What constitutes a wrongful death case?

Some of the most common examples of a wrongful death accident involve:

  • Medical malpractice, such as delayed or wrong diagnosis of a condition
  • Birth injury
  • Car accident
  • Truck accident
  • Motorcycle accident
  • Construction accident
  • Premises liability
  • Product liability

What is the statute of limitations?

If you are struggling with the loss of a loved one, taking legal action may be the last thing on your mind. Unfortunately, there is a time constraint. This deadline is known as a statute of limitations. Failing to file your claim within the statute of limitations will generally mean forfeiting your right to take legal action. In New Jersey, the statute of limitations for a personal injury accident is generally two years from the date of the accident. Be sure to reach out to an attorney as soon as possible to avoid missing any important deadlines.

What does wrongful death compensation cover?

While compensation in no way eases the loss of a loved one, it can help lessen some of the burdens caused by the accident. You may be able to recover compensation for the following:

  • Loss of financial support, based on the compensation the deceased could reasonably have been expected to earn if he or she had lived
  • Loss of companionship, care, advice and guidance
  • The value of household services
  • Medical, funeral and burial expenses related to the deceased’s final illness or injury.

Who can file a claim?

It is important to understand that not everyone can file a wrongful death claim. Generally, the only people allowed to file are:

  • A spouse
  • Children or grandchildren
  • Parents
  • Siblings
  • Nieces or nephews

In some cases, you may be able to file if you can prove that the deceased provided you with substantial financial support that is now gone.

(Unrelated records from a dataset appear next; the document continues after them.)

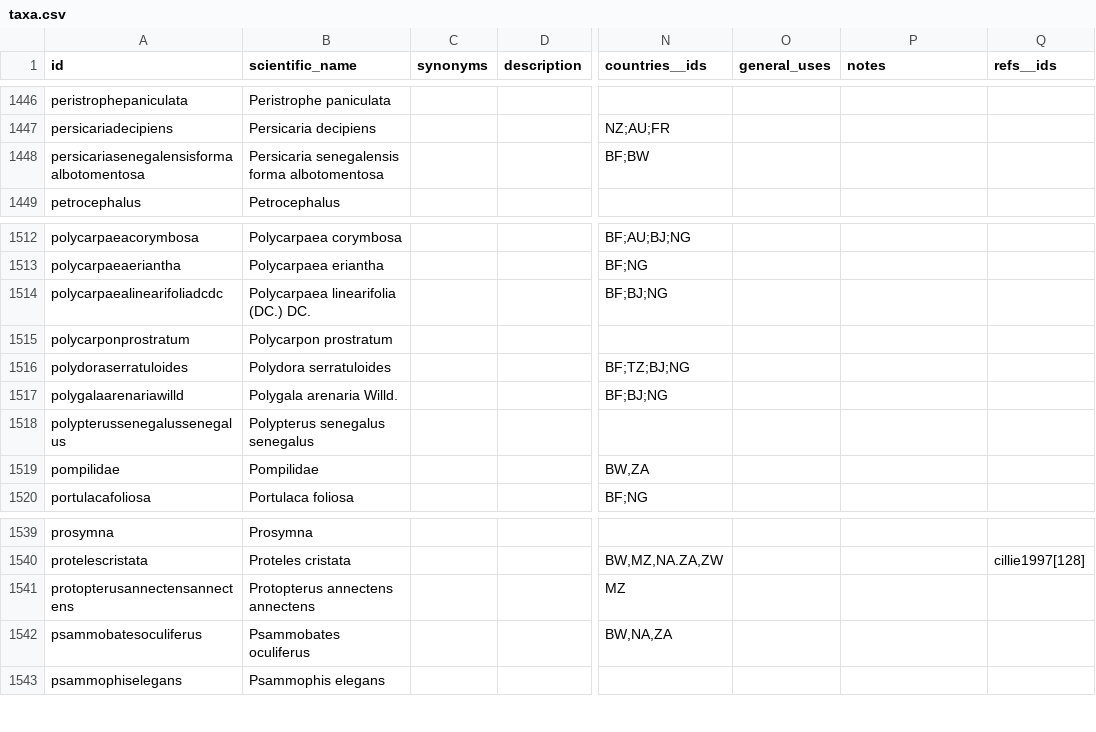
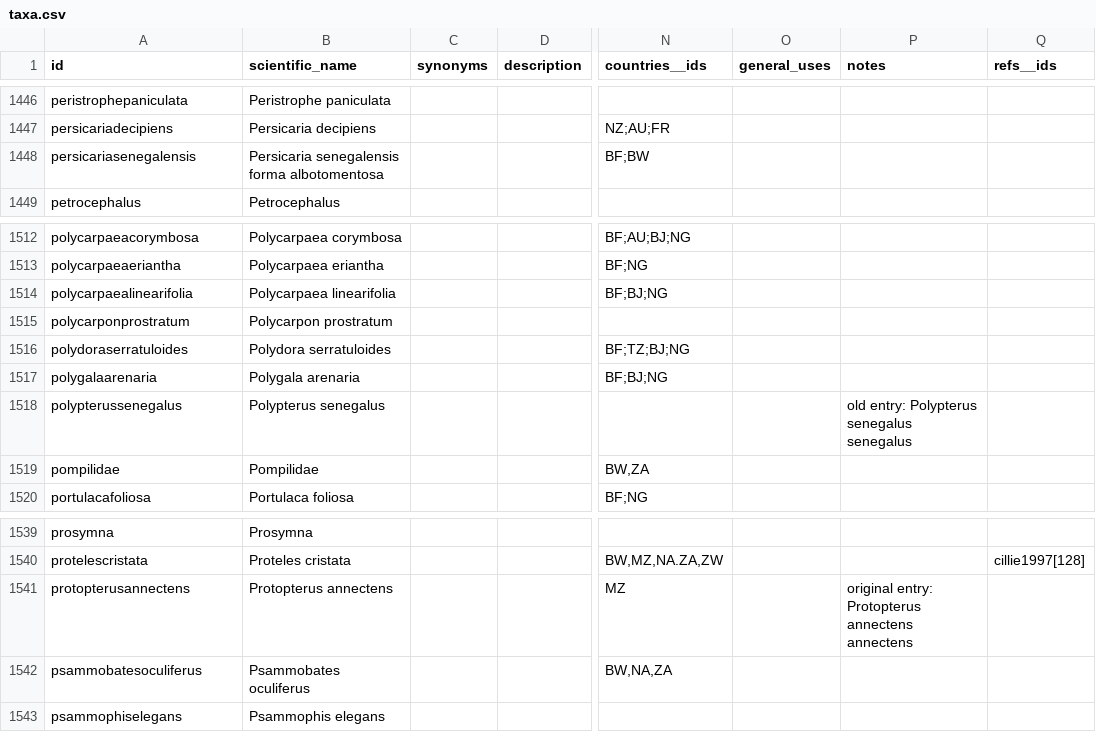
Before and after one commit to tsammalex/tsammalex, a CSV file: tsammalexdata/data/taxa.csv, drawn as a sheet; only a part is shown, gaps mark what is left out; the diff names each change by its address in the sheet, - before the commit and + after, or states it on an @@ line.

```diff
--- a/tsammalexdata/data/taxa.csv
+++ b/tsammalexdata/data/taxa.csv
-A1448 (id): persicariasenegalensisformaalbotomentosa
+A1448 (id): persicariasenegalensis
-A1514 (id): polycarpaealinearifoliadcdc
+A1514 (id): polycarpaealinearifolia
-B1514 (scientific_name): Polycarpaea linearifolia (DC.) DC.
+B1514 (scientific_name): Polycarpaea linearifolia
-A1517 (id): polygalaarenariawilld
+A1517 (id): polygalaarenaria
-B1517 (scientific_name): Polygala arenaria Willd.
+B1517 (scientific_name): Polygala arenaria
-A1518 (id): polypterussenegalussenegalus
+A1518 (id): polypterussenegalus
-B1518 (scientific_name): Polypterus senegalus senegalus
+B1518 (scientific_name): Polypterus senegalus
-P1518 (notes): (empty)
+P1518 (notes): old entry: Polypterus senegalus senegalus
-A1541 (id): protopterusannectensannectens
+A1541 (id): protopterusannectens
-B1541 (scientific_name): Protopterus annectens annectens
+B1541 (scientific_name): Protopterus annectens
-P1541 (notes): (empty)
+P1541 (notes): original entry: Protopterus annectens annectens
```
Also changed, not shown: 2 other files.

If you have lost a loved one due to another party’s negligence, our firm will advocate for you. Reach out today to discuss your case with a dedicated personal injury attorney.


Retaining an attorney after an injury-causing accident is the most effective way to ensure that you receive the compensation to which you are legally entitled. To learn more about how we can help you, call the Wilton Law Firm today at 732-275-9555 or contact us online.